CMS Changes Position Regarding Medicare Set Aside Arrangements


When settling a claim with a Medicare beneficiary that has the impact of resolving medical care issues, all parties are required to consider Medicare’s potential interests as part of the settlement process. For liability settlements, the parties currently only need to determine whether the Center for Medicare and Medicaid Services (CMS) made any conditional payments for which it will seek reimbursement. Parties to a worker’s compensation claim settlement have an additional requirement to consider CMS’s interest related to future medical care and, in some cases, establish a Medicare Set-Aside Arrangement (MSA). An MSA is a financial agreement that allocates a portion of a worker’s compensation settlement to pay for future medical services required for to the work-related injury or disease.

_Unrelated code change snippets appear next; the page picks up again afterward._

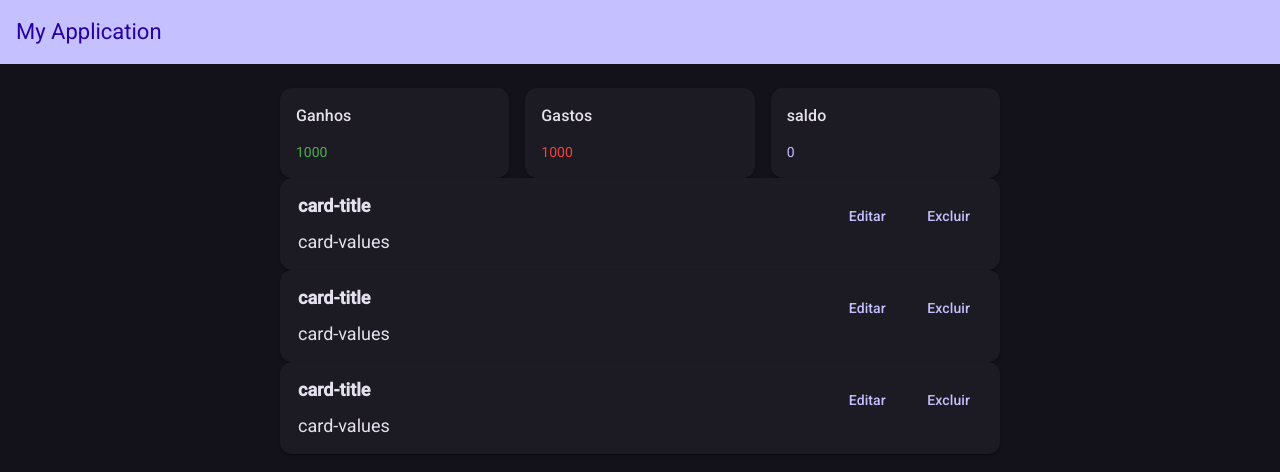
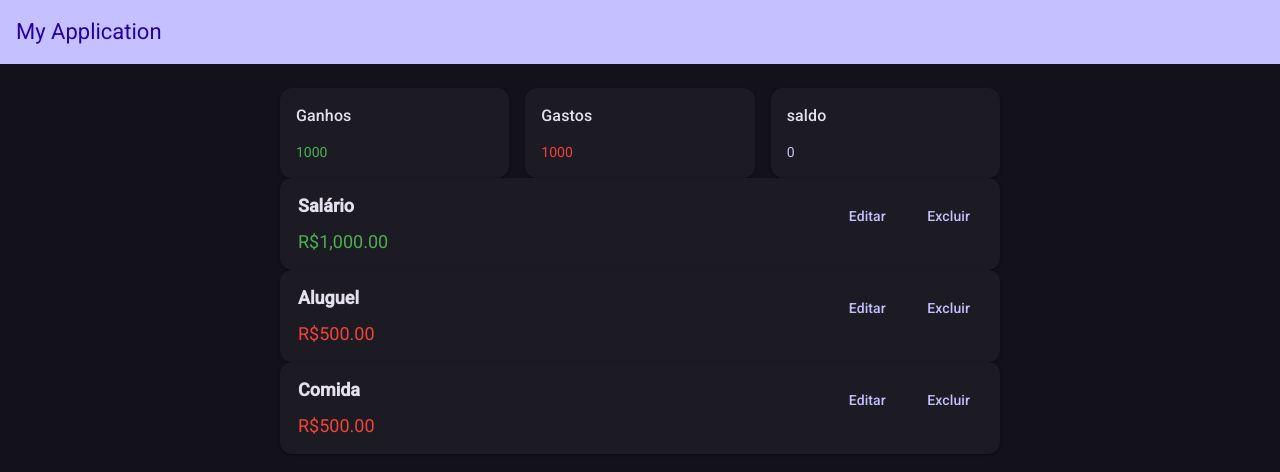
Before and after one commit to denysoncardoso/gerenciador-financeiro, an Angular app: page / in a window 1280 px wide. Shown: the top 472 px of the page. Built offline with nearby package versions, Linux system fonts and the light colour scheme.

Commit message:
adicionando componente "transaction-values", implementando lógica para exibir valores e estilização dinâmica baseada no tipo de transação, e integrando ao "transaction-item" e "home"

```diff
--- a/src/app/features/home/components/balance/balance.ts
+++ b/src/app/features/home/components/balance/balance.ts
@@ -1,5 +1,6 @@
 import {Component, computed, input} from '@angular/core';
 import {BalanceCard} from './components/balance-card/balance-card';
+import {Transaction} from '../../../../shared/transactions/interfaces/transaction';
 
 @Component({
   selector: 'app-balance',
@@ -11,18 +12,18 @@ import {BalanceCard} from './components/balance-card/balance-card';
 })
 export class Balance {
 
-  transactions = input.required<{ values: number, type: string }[]>();
+  transactions = input.required<Transaction[]>();
 
   totalIncomes = computed(() =>{
     return this.transactions()
       .filter(item => item.type === 'income')
-      .reduce((total, item) => total + item.values, 0)
+      .reduce((total, item) => total + item.value, 0)
   })
 
   totalOutcomes = computed(() =>{
     return this.transactions()
       .filter(item => item.type === 'outcome')
-      .reduce((total, item) => total + item.values, 0)
+      .reduce((total, item) => total + item.value, 0)
   })
 
   balance = computed(() =>{
--- /dev/null
+++ b/src/app/features/home/components/transaction-item/components/transaction-values/transaction-values.html
@@ -0,0 +1 @@
+{{ transaction().value | currency: 'BRL'}}
--- /dev/null
+++ b/src/app/features/home/components/transaction-item/components/transaction-values/transaction-values.scss
@@ -0,0 +1,9 @@
+:host {
+  &.income {
+    color: var(--custom-color--green);
+  }
+
+  &.outcome {
+    color: var(--custom-color--red);
+  }
+}
--- /dev/null
+++ b/src/app/features/home/components/transaction-item/components/transaction-values/transaction-values.ts
@@ -0,0 +1,27 @@
+import {Component, computed, input} from '@angular/core';
+import {Transaction} from '../../../../../../shared/transactions/interfaces/transaction';
+import {CurrencyPipe} from '@angular/common';
+import {TransactionType} from '../../../../../../shared/transactions/enums/transactions-types';
+
+const CssClass = {
+  [TransactionType.income]: 'income',
+  [TransactionType.outcome]: 'outcome',
+}
+@Component({
+  selector: 'app-transaction-values',
+  imports: [
+    CurrencyPipe
+  ],
+  templateUrl: './transaction-values.html',
+  styleUrl: './transaction-values.scss',
+  host:{
+    '[class]': 'cssClass()'
+  }
+})
+export class TransactionValues {
+
+  transaction = input.required<Transaction>();
+
+  cssClass = computed(() => CssClass[this.transaction().type]);
+
+}
--- a/src/app/features/home/components/transaction-item/transaction-item.html
+++ b/src/app/features/home/components/transaction-item/transaction-item.html
@@ -1,11 +1,11 @@
 <mat-card class="card">
   <div>
     <div class="card-title">
-      card-title
+      {{ transaction().title }}
     </div>
 
     <div class="card-values">
-      card-values
+      <app-transaction-values [transaction]="transaction()"/>
     </div>
 
   </div>
--- a/src/app/features/home/components/transaction-item/transaction-item.ts
+++ b/src/app/features/home/components/transaction-item/transaction-item.ts
@@ -1,13 +1,17 @@
-import { Component } from '@angular/core';
+import {Component, input} from '@angular/core';
 import {MatCardModule} from '@angular/material/card';
 import {MatButtonModule} from '@angular/material/button';
+import {Transaction} from '../../../../shared/transactions/interfaces/transaction';
+import {TransactionValues} from './components/transaction-values/transaction-values';
+
 
 @Component({
   selector: 'app-transaction-item',
-  imports: [MatCardModule, MatButtonModule],
+  imports: [MatCardModule, MatButtonModule, TransactionValues],
   templateUrl: './transaction-item.html',
   styleUrl: './transaction-item.scss'
 })
 export class TransactionItem {
 
+  transaction = input.required<Transaction>();
 }
--- a/src/app/features/home/home.html
+++ b/src/app/features/home/home.html
@@ -2,5 +2,5 @@
 
 
 @for (transaction of transactions(); track transaction) {
-  <app-transaction-item></app-transaction-item>
+  <app-transaction-item [transaction]="transaction" ></app-transaction-item>
 }
--- a/src/app/features/home/home.ts
+++ b/src/app/features/home/home.ts
@@ -1,6 +1,9 @@
 import {Component, signal} from '@angular/core';
 import {Balance} from './components/balance/balance';
 import {TransactionItem} from './components/transaction-item/transaction-item';
+import {Transaction} from '../../shared/transactions/interfaces/transaction';
+import {TransactionType} from '../../shared/transactions/enums/transactions-types';
+
 
 @Component({
   selector: 'app-home',
@@ -13,10 +16,10 @@ import {TransactionItem} from './components/transaction-item/transaction-item';
 })
 export class Home {
 
-  transactions = signal([
-    { values: 1000, type: 'income' },
-    { values: 500, type: 'outcome' },
-    { values: 500, type: 'outcome' },
+  transactions = signal<Transaction[]>([
+    { title: 'Salário', value: 1000, type: TransactionType.income },
+    { title: 'Aluguel', value: 500, type: TransactionType.outcome },
+    { title: 'Comida', value: 500, type: TransactionType.outcome},
 
   ]);
 
--- /dev/null
+++ b/src/app/shared/transactions/enums/transactions-types.ts
@@ -0,0 +1,4 @@
+ export enum TransactionType {
+  income = 'income',
+  outcome = 'outcome',
+}
--- /dev/null
+++ b/src/app/shared/transactions/interfaces/transaction.ts
@@ -0,0 +1,8 @@
+import {TransactionType} from '../enums/transactions-types';
+
+
+export interface Transaction {
+  title: string;
+  value: number;
+  type: TransactionType;
+}
```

These funds must be depleted before Medicare will pay for treatment related to the work injury. The amount of the MSA is determined on a case-by-case basis.

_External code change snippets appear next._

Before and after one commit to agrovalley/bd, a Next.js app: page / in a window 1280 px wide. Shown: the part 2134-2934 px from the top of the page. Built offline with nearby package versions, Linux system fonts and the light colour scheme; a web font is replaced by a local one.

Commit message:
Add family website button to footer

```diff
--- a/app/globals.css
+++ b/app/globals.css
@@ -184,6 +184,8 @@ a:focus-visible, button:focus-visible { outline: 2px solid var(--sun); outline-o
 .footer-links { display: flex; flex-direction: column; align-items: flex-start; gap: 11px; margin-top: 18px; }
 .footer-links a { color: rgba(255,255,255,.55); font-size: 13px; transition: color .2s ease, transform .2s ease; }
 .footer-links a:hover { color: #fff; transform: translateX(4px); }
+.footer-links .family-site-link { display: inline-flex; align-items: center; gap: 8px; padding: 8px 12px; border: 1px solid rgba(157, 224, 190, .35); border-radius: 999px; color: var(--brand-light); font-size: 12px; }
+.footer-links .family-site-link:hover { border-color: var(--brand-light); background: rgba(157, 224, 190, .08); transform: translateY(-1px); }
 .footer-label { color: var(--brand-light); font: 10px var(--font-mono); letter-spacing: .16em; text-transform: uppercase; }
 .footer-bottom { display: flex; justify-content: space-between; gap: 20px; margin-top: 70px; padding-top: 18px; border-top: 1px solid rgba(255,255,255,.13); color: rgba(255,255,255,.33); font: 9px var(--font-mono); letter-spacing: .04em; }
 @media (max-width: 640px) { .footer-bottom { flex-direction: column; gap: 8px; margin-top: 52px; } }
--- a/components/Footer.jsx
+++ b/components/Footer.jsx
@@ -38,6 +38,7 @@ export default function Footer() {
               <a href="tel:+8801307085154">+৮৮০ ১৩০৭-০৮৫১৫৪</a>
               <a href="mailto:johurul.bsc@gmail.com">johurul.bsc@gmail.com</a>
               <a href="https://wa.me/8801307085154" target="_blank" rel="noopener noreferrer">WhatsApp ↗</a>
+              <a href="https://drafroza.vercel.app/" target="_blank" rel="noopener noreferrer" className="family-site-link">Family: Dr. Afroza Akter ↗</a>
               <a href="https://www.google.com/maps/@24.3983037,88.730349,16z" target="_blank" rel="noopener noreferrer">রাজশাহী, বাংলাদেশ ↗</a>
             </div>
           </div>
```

This spring, CMS established procedures to shorten the process for obtaining CMS’s determination of its potential interests related to Final Conditional Payment decisions and MSA determinations.

Zero Dollar MSA Policy

Traditionally, CMS has provided a Zero-Dollar MSA (“no liability” or “Zero allocation” MSA) determination based on the employer’s or insurer’s complete denial of the worker’s compensation claim. CMS published a memorandum opinion in 2003 reflecting that a MSA is not required in this situation because there is no attempt to shift liability to CMS. CMS has not published a formal Zero-Dollar MSA policy in its reference guide; however, it regularly issued a determination letter stating no MSA was necessary if the claim was completely denied and the settlement was a strict compromise.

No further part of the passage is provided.